Saint Cucuphas (Sant Cugat in Catalan) was born into a wealthy family in present-day Tunisia, and became a permanent deacon of the Church. He was sent by the Bishop of Carthage along with his friend and fellow deacon Saint Felix to evangelize the territories around Barcelona in the early 4th century. As a result of the persecutions of the Emperor Diocletian, he was arrested and tortured, and eventually executed outside of the city, where the ancient Benedictine monastery dedicated to him still stands.
The parish named for Sant Cugat inside Barcelona itself had several monikers over its nearly 1,000 year history. It was sometimes known as Sant Cugat del Camí, “of the way”, because it stood on the road to the great Benedictine Monastery of Sant Cugat del Vallès, just over the other side of the mountains that ring Barcelona. It was also called Sant Cugat del Forn “of the oven”, in reference to the fact that Sant Cugat was supposedly tortured by being burned in an oven on or near where the church stood. However it was most commonly known as Sant Cugat del Rec, “of the stream”, as the city’s main freshwater aqueduct ran nearby.
The church originally stood on Carrer Carders, from its founding in 1023 by Guislabert, who later became bishop of Barcelona. The building was never very large, though there is a record of its having been remodeled and expanded in 1287. During this period, many of the city’s bakeries were built nearby, and it is possible that because of Sant Cugat’s association with an oven, they supported this chapel.
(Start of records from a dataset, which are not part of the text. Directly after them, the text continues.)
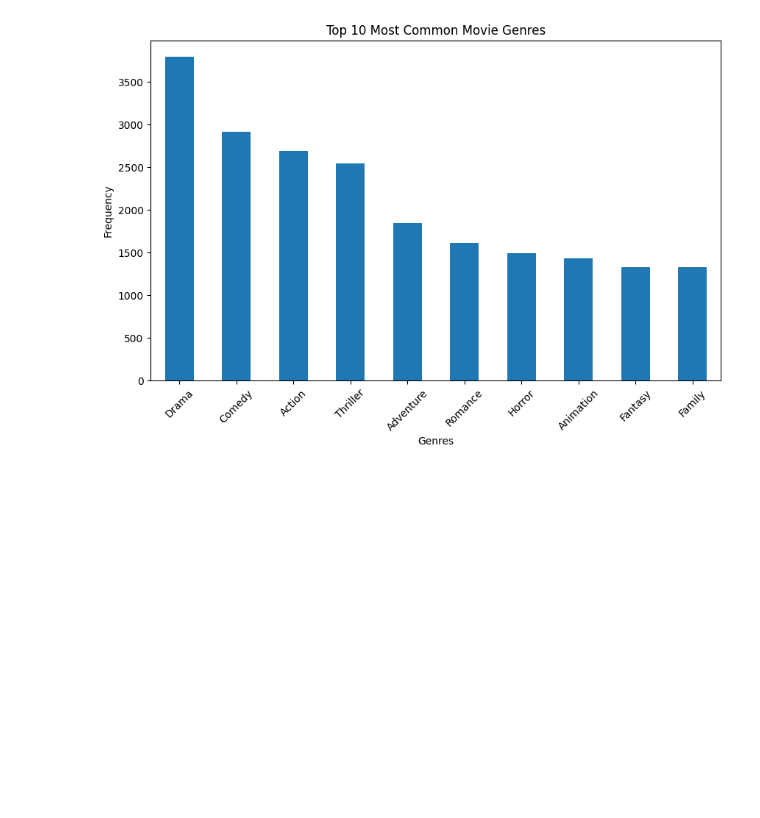
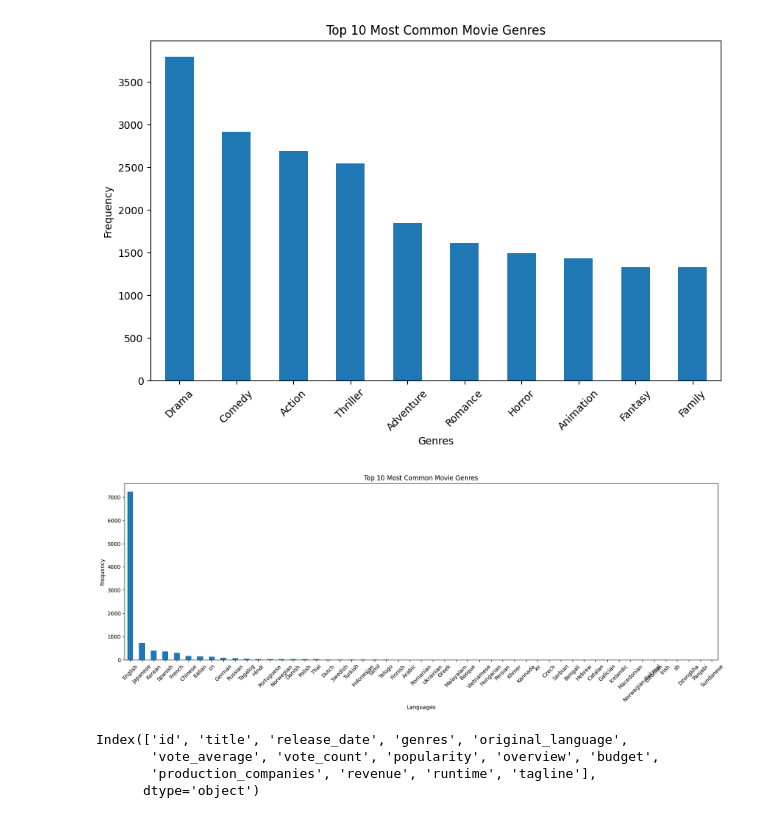
Before and after one commit to jul1998/Pandas-Python, a Jupyter notebook: top-10000-popular-movies-tmdb-data.ipynb, the cells around one changed output. Drawn from its saved outputs; the diff is of its cells as text; code cells hidden in the pictures; blank space fills up the shorter version.

Commit message:
Kaggle Notebook | Top 10000 popular Movies TMDB data | Version 2

```diff
--- a/top-10000-popular-movies-tmdb-data.ipynb
+++ b/top-10000-popular-movies-tmdb-data.ipynb
@@ -346,3 +346,23 @@ plt.xticks(rotation=45)
 plt.show()
 # %% [output]
 [figure]
+# %%
+languages_count = data["original_language"].value_counts()
+
+# Create a bar plot to visualize the most common languages
+plt.figure(figsize=(20, 6))
+languages_count.plot(kind='bar')
+plt.xlabel('Languages')
+plt.ylabel('Frequency')
+plt.title('Top 10 Most Common Movie Genres')
+plt.xticks(rotation=45)
+plt.show()
+# %% [output]
+[figure, added]
+# %%
+data.columns
+# %% [output]
+Index(['id', 'title', 'release_date', 'genres', 'original_language',
+       'vote_average', 'vote_count', 'popularity', 'overview', 'budget',
+       'production_companies', 'revenue', 'runtime', 'tagline'],
+      dtype='object')
```
Also changed, not shown: parts of 4 cells of this notebook.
There is little mention of this structure again until 1626 when the City Council agreed that, because of population growth in the area and the poor state of the building, the old church was too small and needed to be torn down. In 1628, the parish was given relics of Sant Cugat by the monastery dedicated to him, Sant Cugat del Vallès, which were received with a great deal of pomp and ceremony attended by local officials; they were subsequently kept in the sacristy of the new building. The Baroque structure which replaced the old church was further expanded in 1830.
In 1835, the 14th century silver and gold reliquary of Sant Cugat commissioned by the monastery was given into the keeping of the parish by the Benedictine monks of Sant Cugat del Vallès, when they were forced to leave their 1,000 year-old monastery during a state-sponsored land grab. In the meantime many textile factories were built in the neighborhood surrounding the church. Over time, both the parish church and its patron saint came to be associated locally with the textile workers.
In 1908 during the “Tragic Week”, Leftists attacked and burned the building. A new church was then built on the site in 1909, designed by the architect Josep Maria Pericas i Morros, a follower of Gaudí. This building itself was then burned and sacked by the Leftists during the Civil War in 1938, this time on direct orders from Barcelona City Hall. Fortunately, before this was done, the reliquary of Sant Cugat was removed and placed in the Museum of the Generalitat, Catalonia’s provincial government.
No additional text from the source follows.